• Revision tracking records
BEGIN

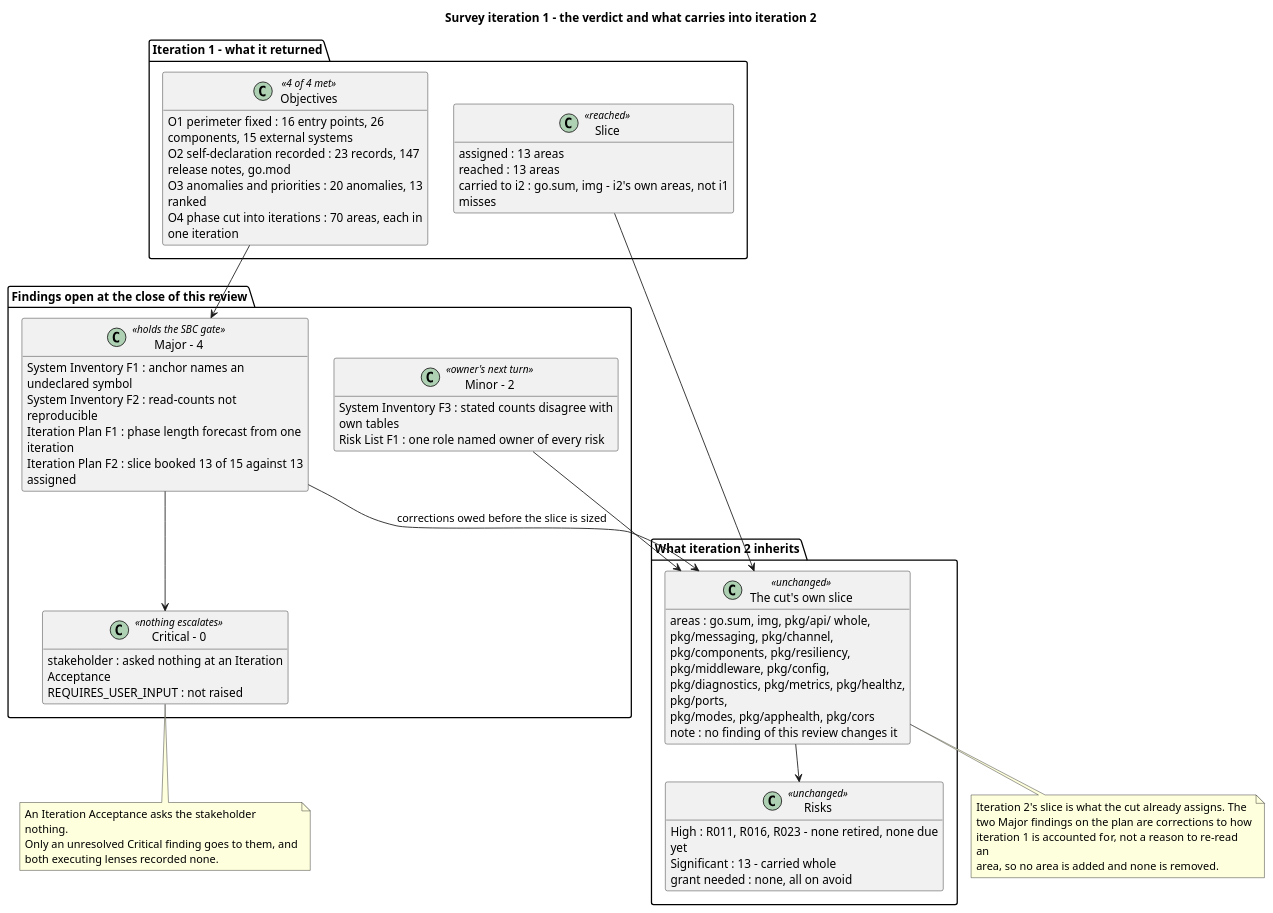
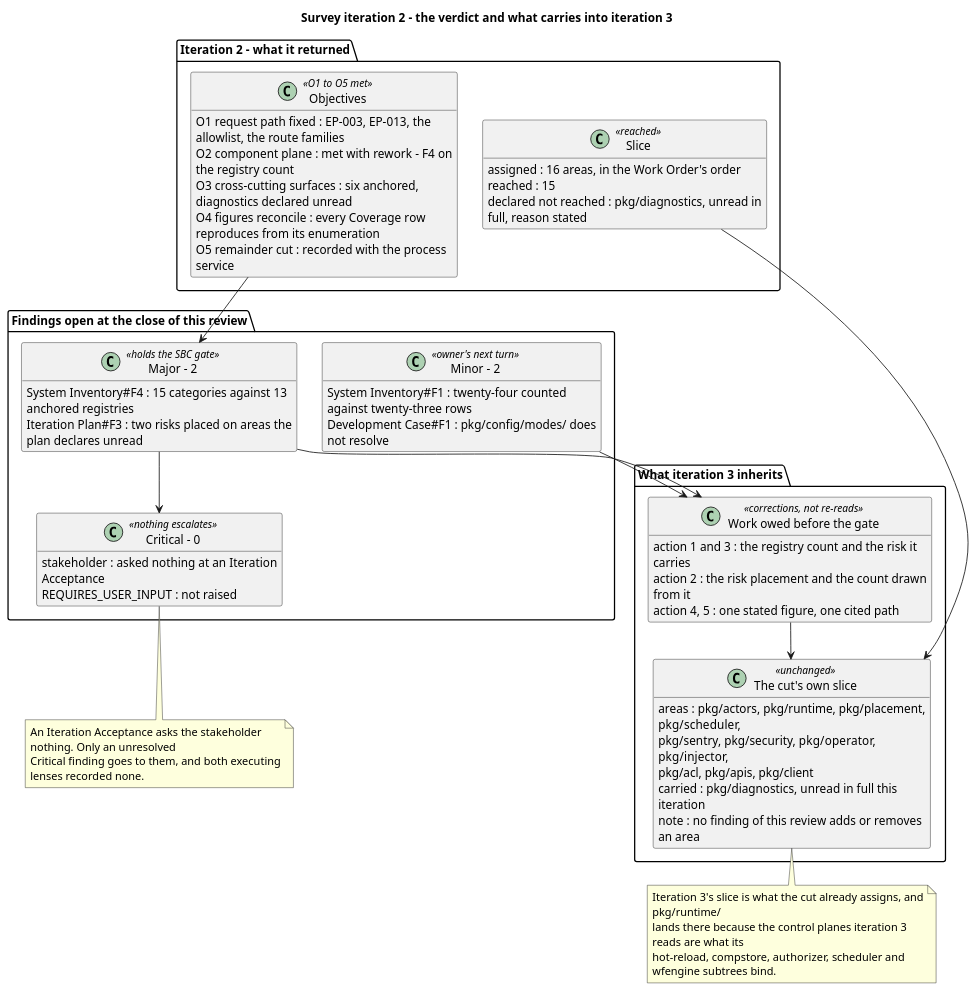
One commit to banense-test/dapr changed diagram 12 of 12 in docs/artifacts/project-management/review-record.md. Above: the diagram before and after it, drawn with PlantUML. The commit also changed other lines of this file, not shown here.

First line of the commit message:
Review Coordinator [Survey2]: upsert Review Record

````diff
--- a/docs/artifacts/project-management/review-record.md
+++ b/docs/artifacts/project-management/review-record.md
@@ -1291,75 +1291,72 @@
 ```plantuml
 @startuml
-title Survey iteration 1 - the verdict and what carries into iteration 2
+title Survey iteration 2 - the verdict and what carries into iteration 3
 hide empty members
 skinparam classAttributeIconSize 0
 skinparam wrapWidth 330
 skinparam nodesep 30
 skinparam ranksep 44
 
-package "Iteration 1 - what it returned" {
-  class "Objectives" as OBJ <<4 of 4 met>> {
-    O1 perimeter fixed : 16 entry points, 26 components, 15 external systems
-    O2 self-declaration recorded : 23 records, 147 release notes, go.mod
-    O3 anomalies and priorities : 20 anomalies, 13 ranked
-    O4 phase cut into iterations : 70 areas, each in one iteration
+package "Iteration 2 - what it returned" {
+  class "Objectives" as OBJ <<O1 to O5 met>> {
+    O1 request path fixed : EP-003, EP-013, the allowlist, the route families
+    O2 component plane : met with rework - F4 on the registry count
+    O3 cross-cutting surfaces : six anchored, diagnostics declared unread
+    O4 figures reconcile : every Coverage row reproduces from its enumeration
+    O5 remainder cut : recorded with the process service
   }
   class "Slice" as SL <<reached>> {
-    assigned : 13 areas
-    reached : 13 areas
-    carried to i2 : go.sum, img - i2's own areas, not i1 misses
+    assigned : 16 areas, in the Work Order's order
+    reached : 15
+    declared not reached : pkg/diagnostics, unread in full, reason stated
   }
 }
 
 package "Findings open at the close of this review" {
-  class "Major - 4" as MAJ <<holds the SBC gate>> {
-    System Inventory F1 : anchor names an undeclared symbol
-    System Inventory F2 : read-counts not reproducible
-    Iteration Plan F1 : phase length forecast from one iteration
-    Iteration Plan F2 : slice booked 13 of 15 against 13 assigned
+  class "Major - 2" as MAJ <<holds the SBC gate>> {
+    System Inventory#F4 : 15 categories against 13 anchored registries
+    Iteration Plan#F3 : two risks placed on areas the plan declares unread
   }
   class "Minor - 2" as MIN <<owner's next turn>> {
-    System Inventory F3 : stated counts disagree with own tables
-    Risk List F1 : one role named owner of every risk
+    System Inventory#F1 : twenty-four counted against twenty-three rows
+    Development Case#F1 : pkg/config/modes/ does not resolve
   }
   class "Critical - 0" as CRIT <<nothing escalates>> {
     stakeholder : asked nothing at an Iteration Acceptance
     REQUIRES_USER_INPUT : not raised
   }
 }
 
-package "What iteration 2 inherits" {
+package "What iteration 3 inherits" {
   class "The cut's own slice" as NEXT <<unchanged>> {
-    areas : go.sum, img, pkg/api/ whole, pkg/messaging, pkg/channel,
-            pkg/components, pkg/resiliency, pkg/middleware, pkg/config,
-            pkg/diagnostics, pkg/metrics, pkg/healthz, pkg/ports,
-            pkg/modes, pkg/apphealth, pkg/cors
-    note : no finding of this review changes it
+    areas : pkg/actors, pkg/runtime, pkg/placement, pkg/scheduler,
+            pkg/sentry, pkg/security, pkg/operator, pkg/injector,
+            pkg/acl, pkg/apis, pkg/client
+    carried : pkg/diagnostics, unread in full this iteration
+    note : no finding of this review adds or removes an area
   }
-  class "Risks" as RISK <<unchanged>> {
-    High : R011, R016, R023 - none retired, none due yet
-    Significant : 13 - carried whole
-    grant needed : none, all on avoid
+  class "Work owed before the gate" as WORK <<corrections, not re-reads>> {
+    action 1 and 3 : the registry count and the risk it carries
+    action 2 : the risk placement and the count drawn from it
+    action 4, 5 : one stated figure, one cited path
   }
 }
 
 OBJ --> MAJ
 SL --> NEXT
-MAJ --> NEXT : corrections owed before the slice is sized
+MAJ --> WORK
 MAJ --> CRIT
-MIN --> NEXT
-NEXT --> RISK
+MIN --> WORK
+WORK --> NEXT
 
 note bottom of CRIT
-  An Iteration Acceptance asks the stakeholder nothing.
-  Only an unresolved Critical finding goes to them, and
-  both executing lenses recorded none.
+  An Iteration Acceptance asks the stakeholder nothing. Only an unresolved
+  Critical finding goes to them, and both executing lenses recorded none.
 end note
 note bottom of NEXT
-  Iteration 2's slice is what the cut already assigns. The
-  two Major findings on the plan are corrections to how
-  iteration 1 is accounted for, not a reason to re-read an
-  area, so no area is added and none is removed.
+  Iteration 3's slice is what the cut already assigns, and pkg/runtime/
+  lands there because the control planes iteration 3 reads are what its
+  hot-reload, compstore, authorizer, scheduler and wfengine subtrees bind.
 end note
 @enduml
 ```
````
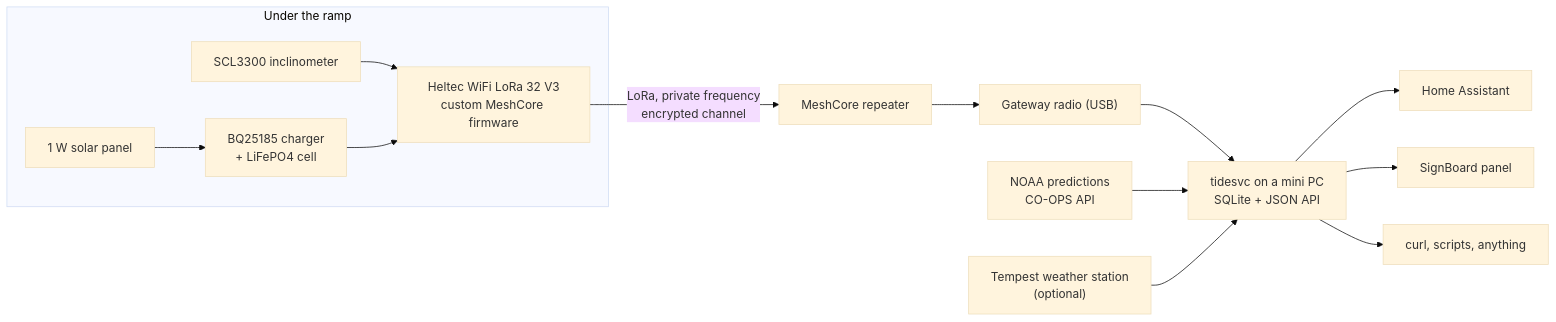
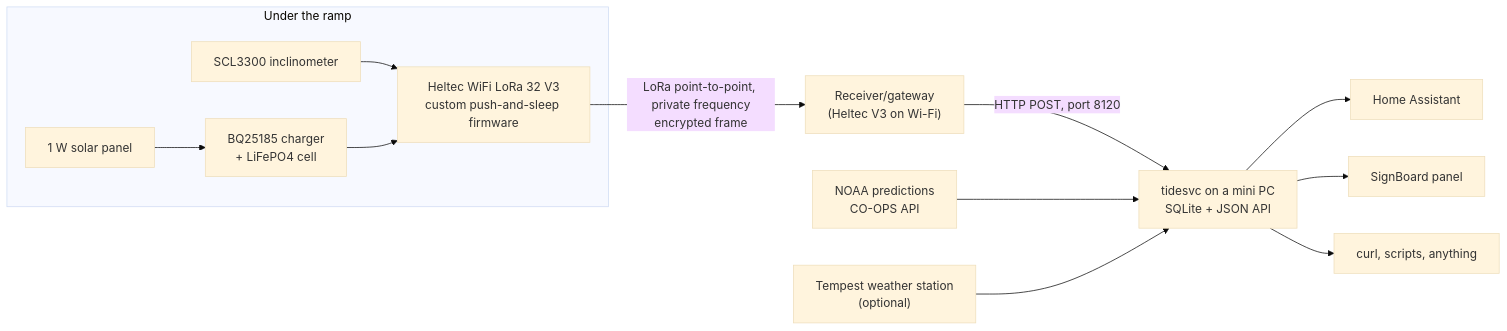
Before and after one commit to nickdnj/lora-ramp-tide-sensor: the diagram in README.md, drawn with Mermaid (base theme). The commit also changed other lines of this file and 7 other files, not shown here.

First line of the commit message:
Redesign link: direct LoRa to Wi-Fi gateway, drop repeater and MeshCore

````diff
--- a/README.md
+++ b/README.md
@@ -35,15 +35,14 @@
 ```mermaid
 flowchart LR
     subgraph Ramp["Under the ramp"]
-        S["SCL3300 inclinometer"] --> N["Heltec WiFi LoRa 32 V3<br/>custom MeshCore firmware"]
+        S["SCL3300 inclinometer"] --> N["Heltec WiFi LoRa 32 V3<br/>custom push-and-sleep firmware"]
         P["1 W solar panel"] --> C["BQ25185 charger<br/>+ LiFePO4 cell"] --> N
     end
-    N -- "LoRa, private frequency<br/>encrypted channel" --> R["MeshCore repeater"]
-    R --> G["Gateway radio (USB)"]
-    G --> T["tidesvc on a mini PC<br/>SQLite + JSON API"]
+    N -- "LoRa point-to-point, private frequency<br/>encrypted frame" --> G["Receiver/gateway<br/>(Heltec V3 on Wi-Fi)"]
+    G -- "HTTP POST, port 8120" --> T["tidesvc on a mini PC<br/>SQLite + JSON API"]
     NOAA["NOAA predictions<br/>CO-OPS API"] --> T
     W["Tempest weather station<br/>(optional)"] --> T
     T --> HA["Home Assistant"]
     T --> SB["SignBoard panel"]
     T --> X["curl, scripts, anything"]
 ```
````
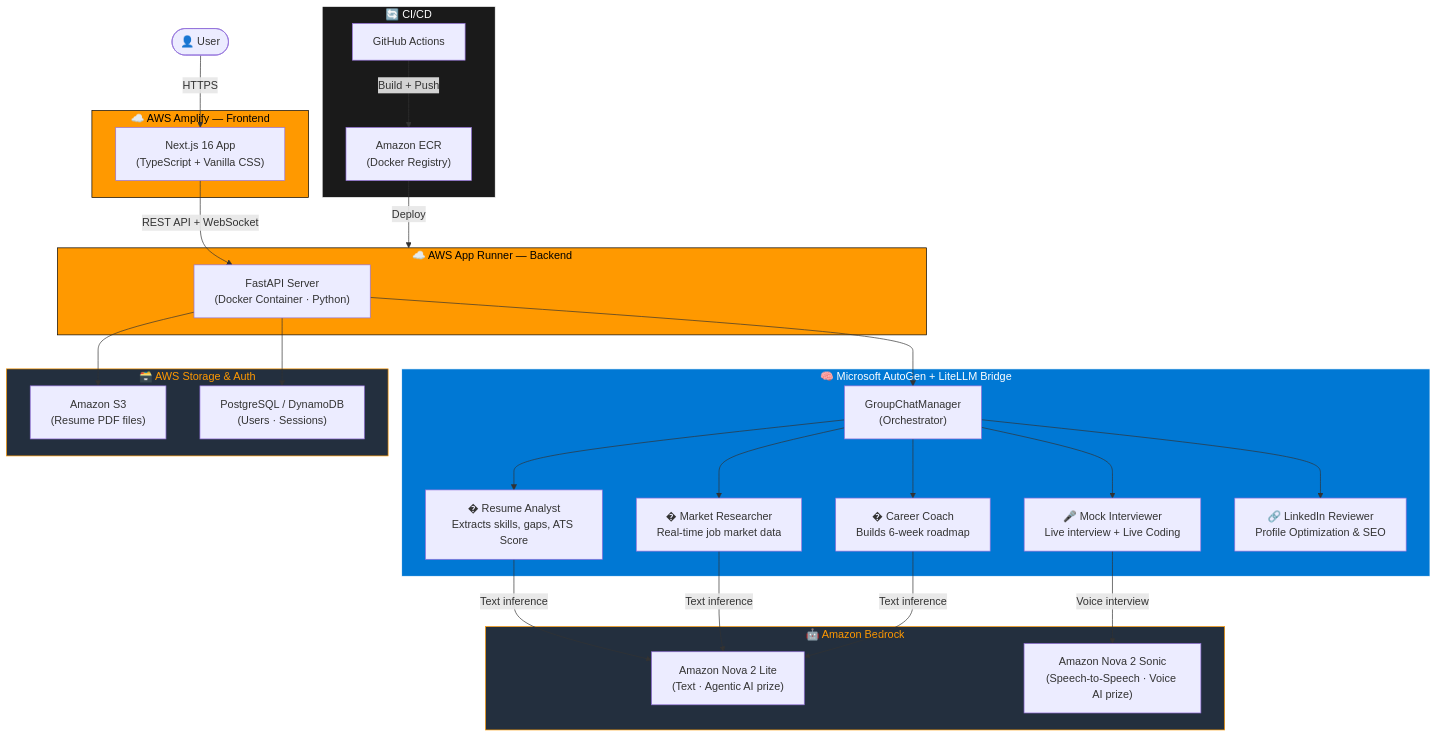
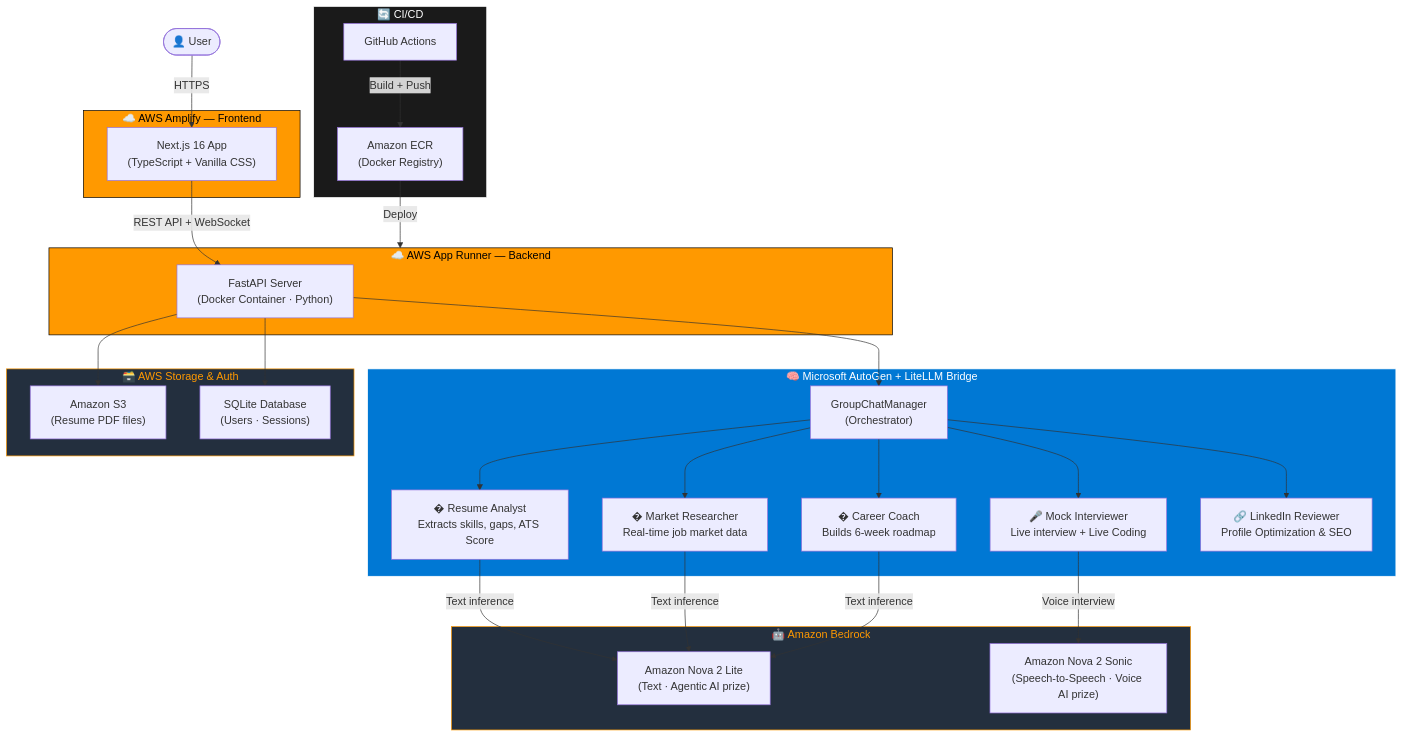
Before and after one commit to Anil-Pradhan-web/ai-career-mentor: the second of 2 diagrams in README.md, drawn with Mermaid. The commit also changed other lines of this file and 4 other files, not shown here.

Commit message:
chore: updated UI classes to inline styles fixed README architecture added project walkthrough

````diff
--- a/README.md
+++ b/README.md
@@ -129,54 +129,54 @@
 ```mermaid
 flowchart TD
     User(["👤 User"])
 
     subgraph Amplify ["☁️ AWS Amplify — Frontend"]
         FE["Next.js 16 App\n(TypeScript + Vanilla CSS)"]
     end
 
     subgraph AppRunner ["☁️ AWS App Runner — Backend"]
         API["FastAPI Server\n(Docker Container · Python)"]
     end
 
     subgraph Agents ["🧠 Microsoft AutoGen + LiteLLM Bridge"]
         ORCH["GroupChatManager\n(Orchestrator)"]
         A1["� Resume Analyst\nExtracts skills, gaps, ATS Score"]
         A2["� Market Researcher\nReal-time job market data"]
         A3["�️ Career Coach\nBuilds 6-week roadmap"]
         A4["🎤 Mock Interviewer\nLive interview + Live Coding"]
         A5["🔗 LinkedIn Reviewer\nProfile Optimization & SEO"]
     end
 
     subgraph Bedrock ["🤖 Amazon Bedrock"]
         NOVA["Amazon Nova 2 Lite\n(Text · Agentic AI prize)"]
         SONIC["Amazon Nova 2 Sonic\n(Speech-to-Speech · Voice AI prize)"]
     end
 
     subgraph AWSStorage ["🗃️ AWS Storage & Auth"]
         S3["Amazon S3\n(Resume PDF files)"]
-        SQLITE["PostgreSQL / DynamoDB\n(Users · Sessions)"]
+        SQLITE["SQLite Database\n(Users · Sessions)"]
     end
 
     subgraph CICD ["🔄 CI/CD"]
         GHA["GitHub Actions"]
         ECR["Amazon ECR\n(Docker Registry)"]
     end
 
     User -->|"HTTPS"| FE
     FE -->|"REST API + WebSocket"| API
     API --> S3
     API --> ORCH
     ORCH --> A1 & A2 & A3 & A4 & A5
     A1 & A2 & A3 -->|"Text inference"| NOVA
     A4 -->|"Voice interview"| SONIC
     API --> SQLITE
     GHA -->|"Build + Push"| ECR
     ECR -->|"Deploy"| AppRunner
 
     style Amplify fill:#FF9900,stroke:#000,color:#000
     style AppRunner fill:#FF9900,stroke:#000,color:#000
     style Agents fill:#0078D4,stroke:#fff,color:#fff
     style Bedrock fill:#232F3E,stroke:#FF9900,color:#FF9900
     style AWSStorage fill:#232F3E,stroke:#FF9900,color:#FF9900
     style CICD fill:#1a1a1a,stroke:#fff,color:#fff
 ```
````
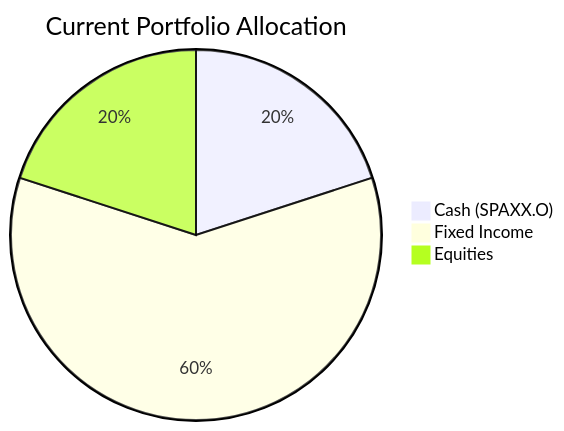
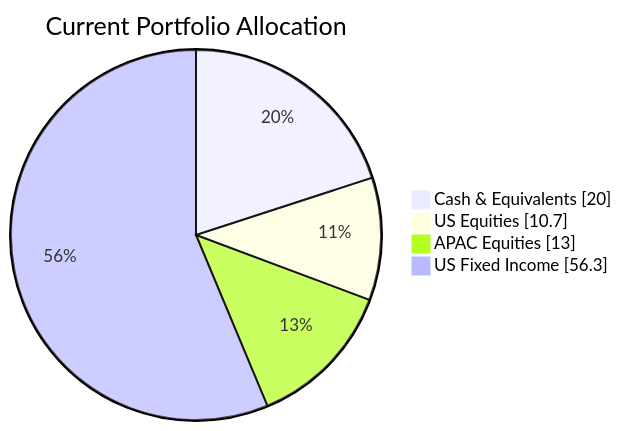
Before and after one commit to roger249/Bot-collaboration: the first of 2 diagrams in docs/sample outputs/client_product_fit_analysis_wl-2.md, drawn with Mermaid. The commit also changed other lines of this file and 16 other files, not shown here.

````diff
--- a/docs/sample outputs/client_product_fit_analysis_wl-2.md
+++ b/docs/sample outputs/client_product_fit_analysis_wl-2.md
@@ -44,6 +58,8 @@
 ```mermaid
-pie title Current Portfolio Allocation
-    "Cash (SPAXX.O)" : 20
-    "Fixed Income" : 60
-    "Equities" : 20
+pie showData
+    title Current Portfolio Allocation
+    "Cash & Equivalents" : 20.0
+    "US Equities" : 10.7
+    "APAC Equities" : 13.0
+    "US Fixed Income" : 56.3
 ```
````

END

• Work instruction
State how many lines of the entries above include the string "with". The reply is that number alone.

• Written response
7